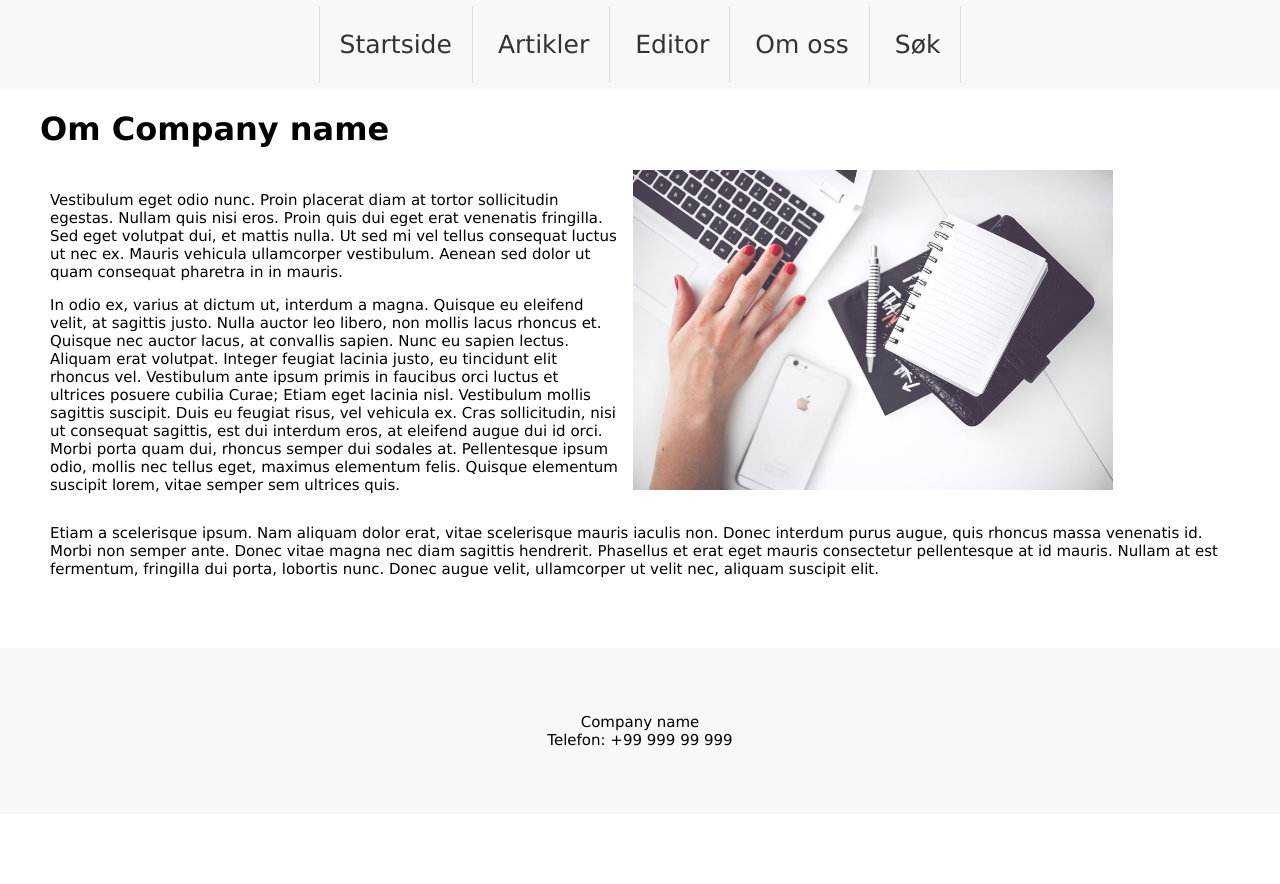
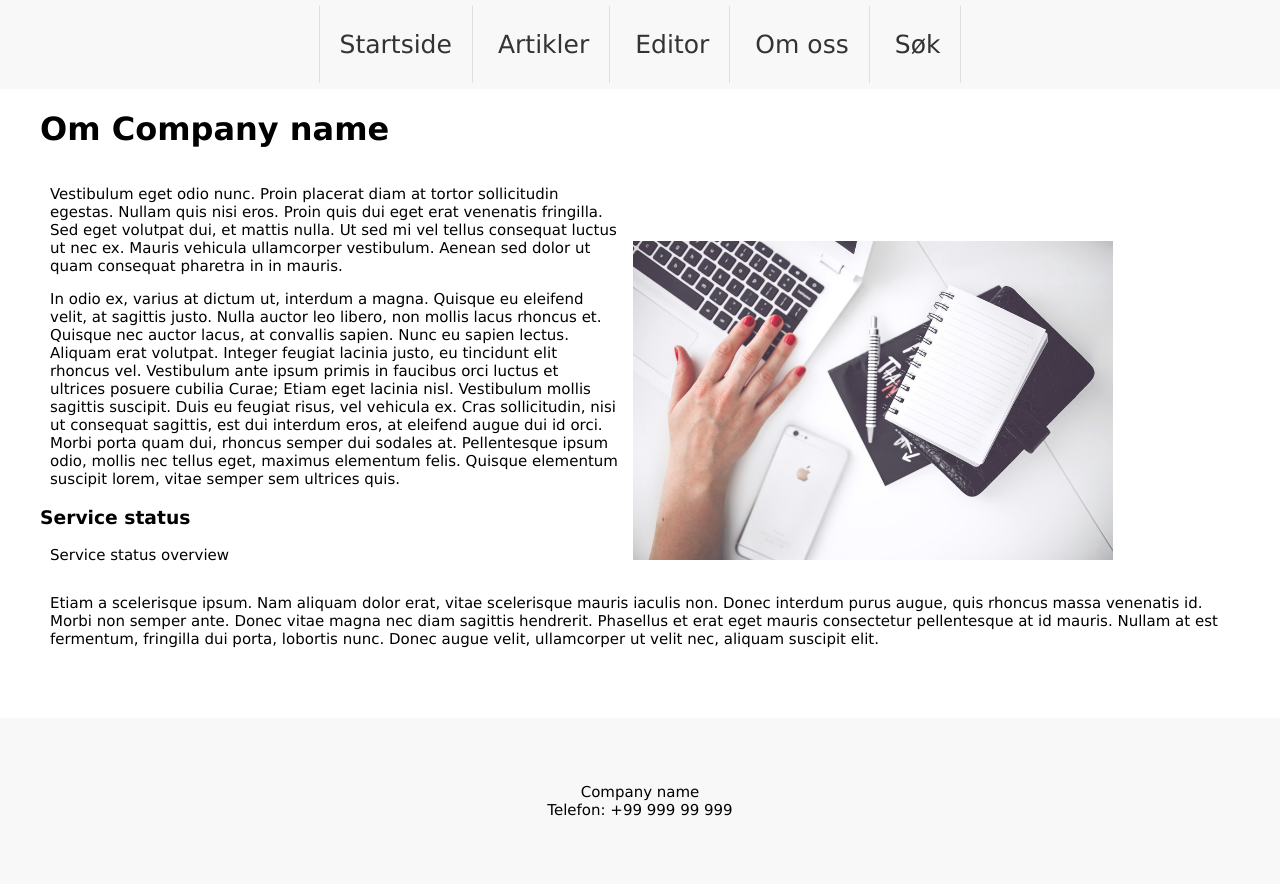
Before and after one commit to microserv/frontend, a Django app: template editor_backend/templates/about.html in a window 1280 px wide. Shown: the part 84-968 px from the top of the page. Before the commit the page ends 830 px from the top, so only its background shows below. Run offline with Django 3.2, Linux system fonts and the light colour scheme; the template is opened without the code that fills it, so the values that code supplies are empty.

Commit message:
Add link to status service to "About us"-page

```diff
--- a/editor_backend/templates/about.html
+++ b/editor_backend/templates/about.html
@@ -15,6 +15,8 @@
     <p>
         In odio ex, varius at dictum ut, interdum a magna. Quisque eu eleifend velit, at sagittis justo. Nulla auctor leo libero, non mollis lacus rhoncus et. Quisque nec auctor lacus, at convallis sapien. Nunc eu sapien lectus. Aliquam erat volutpat. Integer feugiat lacinia justo, eu tincidunt elit rhoncus vel. Vestibulum ante ipsum primis in faucibus orci luctus et ultrices posuere cubilia Curae; Etiam eget lacinia nisl. Vestibulum mollis sagittis suscipit. Duis eu feugiat risus, vel vehicula ex. Cras sollicitudin, nisi ut consequat sagittis, est dui interdum eros, at eleifend augue dui id orci. Morbi porta quam dui, rhoncus semper dui sodales at. Pellentesque ipsum odio, mollis nec tellus eget, maximus elementum felis. Quisque elementum suscipit lorem, vitae semper sem ultrices quis.
     </p>
+    <h3>Service status</h3>
+    <p><a href="https://gallifrey.sklirg.io/microserv-status/">Service status overview</a></p>
 </div>
 <img src="{% static 'editor_backend/img/stock/desk.jpg' %}" class="percent40">
 <p>
```
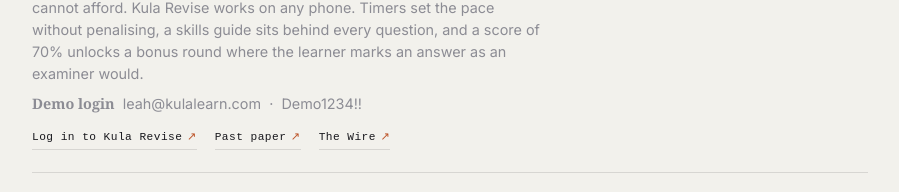
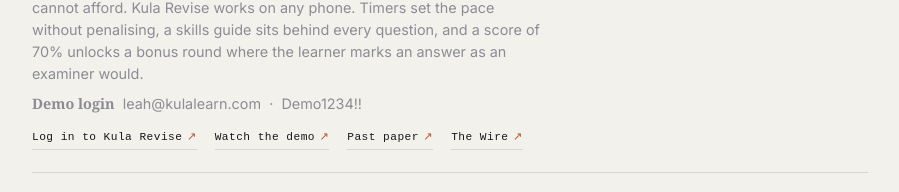
Before and after one commit to kula-revise/leahnasson-2026, a plain HTML site: page index.html in a window 1280 px wide. Shown: the part 1037-1229 px from the top of the page, without its empty margins (190-1089 px from the left). Drawn offline with Linux system fonts and the light colour scheme; a web font is replaced by a local one.

Commit message:
Add files via upload

```diff
--- a/index.html
+++ b/index.html
@@ -255,6 +255,7 @@ a:focus-visible{outline:2px solid var(--accent);outline-offset:3px;border-radius
       </div>
       <div class="r-links">
         <a href="https://revise.kulalearn.com/login" target="_blank" rel="noopener noreferrer">Log in to Kula Revise <span class="arw">&#8599;</span></a>
+        <a href="https://www.youtube.com/watch?v=OqaZBPTe1ns" target="_blank" rel="noopener noreferrer">Watch the demo <span class="arw">&#8599;</span></a>
         <a href="https://nsc-2025-j4i7.vercel.app/" target="_blank" rel="noopener noreferrer">Past paper <span class="arw">&#8599;</span></a>
         <a href="https://berlinhook.vercel.app/" target="_blank" rel="noopener noreferrer">The Wire <span class="arw">&#8599;</span></a>
       </div>
```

####

_WORK INSTRUCTION_
Without the pictures, retype the whole of the material above exactly.

_ANSWER TO THIS TASK_
Before and after one commit to microserv/frontend, a Django app: template editor_backend/templates/about.html in a window 1280 px wide. Shown: the part 84-968 px from the top of the page. Before the commit the page ends 830 px from the top, so only its background shows below. Run offline with Django 3.2, Linux system fonts and the light colour scheme; the template is opened without the code that fills it, so the values that code supplies are empty.

Commit message:
Add link to status service to "About us"-page

```diff
--- a/editor_backend/templates/about.html
+++ b/editor_backend/templates/about.html
@@ -15,6 +15,8 @@
     <p>
         In odio ex, varius at dictum ut, interdum a magna. Quisque eu eleifend velit, at sagittis justo. Nulla auctor leo libero, non mollis lacus rhoncus et. Quisque nec auctor lacus, at convallis sapien. Nunc eu sapien lectus. Aliquam erat volutpat. Integer feugiat lacinia justo, eu tincidunt elit rhoncus vel. Vestibulum ante ipsum primis in faucibus orci luctus et ultrices posuere cubilia Curae; Etiam eget lacinia nisl. Vestibulum mollis sagittis suscipit. Duis eu feugiat risus, vel vehicula ex. Cras sollicitudin, nisi ut consequat sagittis, est dui interdum eros, at eleifend augue dui id orci. Morbi porta quam dui, rhoncus semper dui sodales at. Pellentesque ipsum odio, mollis nec tellus eget, maximus elementum felis. Quisque elementum suscipit lorem, vitae semper sem ultrices quis.
     </p>
+    <h3>Service status</h3>
+    <p><a href="https://gallifrey.sklirg.io/microserv-status/">Service status overview</a></p>
 </div>
 <img src="{% static 'editor_backend/img/stock/desk.jpg' %}" class="percent40">
 <p>
```
Before and after one commit to kula-revise/leahnasson-2026, a plain HTML site: page index.html in a window 1280 px wide. Shown: the part 1037-1229 px from the top of the page, without its empty margins (190-1089 px from the left). Drawn offline with Linux system fonts and the light colour scheme; a web font is replaced by a local one.

Commit message:
Add files via upload

```diff
--- a/index.html
+++ b/index.html
@@ -255,6 +255,7 @@ a:focus-visible{outline:2px solid var(--accent);outline-offset:3px;border-radius
       </div>
       <div class="r-links">
         <a href="https://revise.kulalearn.com/login" target="_blank" rel="noopener noreferrer">Log in to Kula Revise <span class="arw">&#8599;</span></a>
+        <a href="https://www.youtube.com/watch?v=OqaZBPTe1ns" target="_blank" rel="noopener noreferrer">Watch the demo <span class="arw">&#8599;</span></a>
         <a href="https://nsc-2025-j4i7.vercel.app/" target="_blank" rel="noopener noreferrer">Past paper <span class="arw">&#8599;</span></a>
         <a href="https://berlinhook.vercel.app/" target="_blank" rel="noopener noreferrer">The Wire <span class="arw">&#8599;</span></a>
       </div>
```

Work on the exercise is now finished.